:: Materials provided
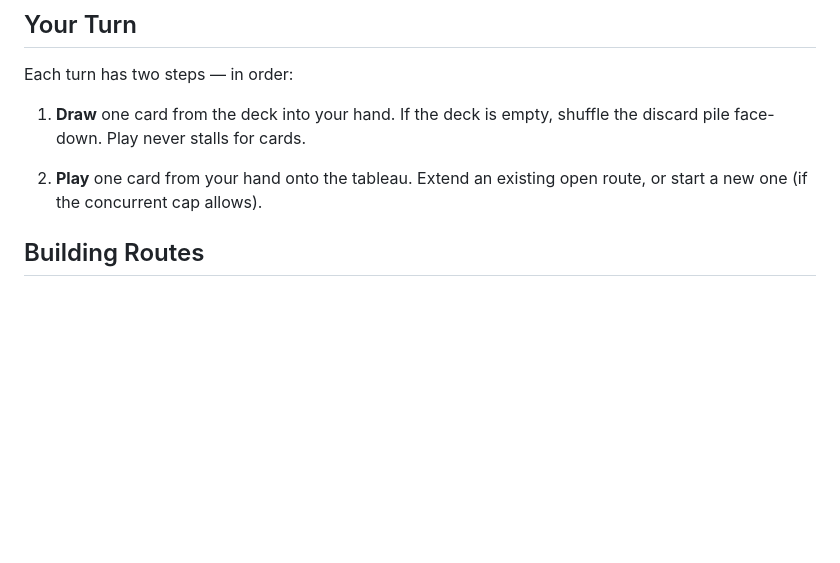
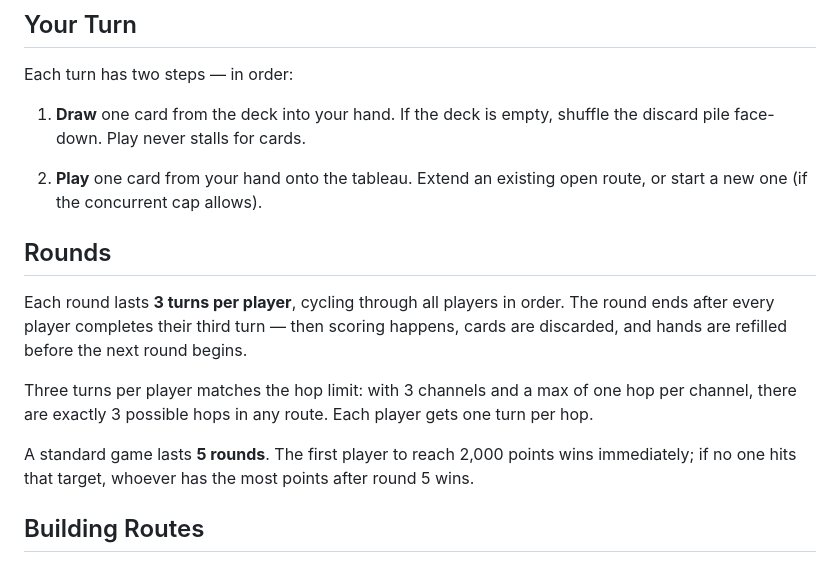
Before and after one commit to josterga/packet-pressure, a Markdown page: README.md, the part around the change. Rendered like a GitHub page; blank space fills up the shorter version.

Commit message:
round rules

```diff
--- a/README.md
+++ b/README.md
@@ -66,6 +66,14 @@ Each turn has two steps — in order:
 
 2. **Play** one card from your hand onto the tableau.
    Extend an existing open route, or start a new one (if the concurrent cap allows).
+
+## Rounds
+
+Each round lasts **3 turns per player**, cycling through all players in order. The round ends after every player completes their third turn — then scoring happens, cards are discarded, and hands are refilled before the next round begins.
+
+Three turns per player matches the hop limit: with 3 channels and a max of one hop per channel, there are exactly 3 possible hops in any route. Each player gets one turn per hop.
+
+A standard game lasts **5 rounds**. The first player to reach 2,000 points wins immediately; if no one hits that target, whoever has the most points after round 5 wins.
 
 ## Building Routes
 
```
::::
*Problem requirements*. Please output all of the data exactly as given, omitting any images it holds.

*The completed task*.
Before and after one commit to josterga/packet-pressure, a Markdown page: README.md, the part around the change. Rendered like a GitHub page; blank space fills up the shorter version.

Commit message:
round rules

```diff
--- a/README.md
+++ b/README.md
@@ -66,6 +66,14 @@ Each turn has two steps — in order:
 
 2. **Play** one card from your hand onto the tableau.
    Extend an existing open route, or start a new one (if the concurrent cap allows).
+
+## Rounds
+
+Each round lasts **3 turns per player**, cycling through all players in order. The round ends after every player completes their third turn — then scoring happens, cards are discarded, and hands are refilled before the next round begins.
+
+Three turns per player matches the hop limit: with 3 channels and a max of one hop per channel, there are exactly 3 possible hops in any route. Each player gets one turn per hop.
+
+A standard game lasts **5 rounds**. The first player to reach 2,000 points wins immediately; if no one hits that target, whoever has the most points after round 5 wins.
 
 ## Building Routes
 
```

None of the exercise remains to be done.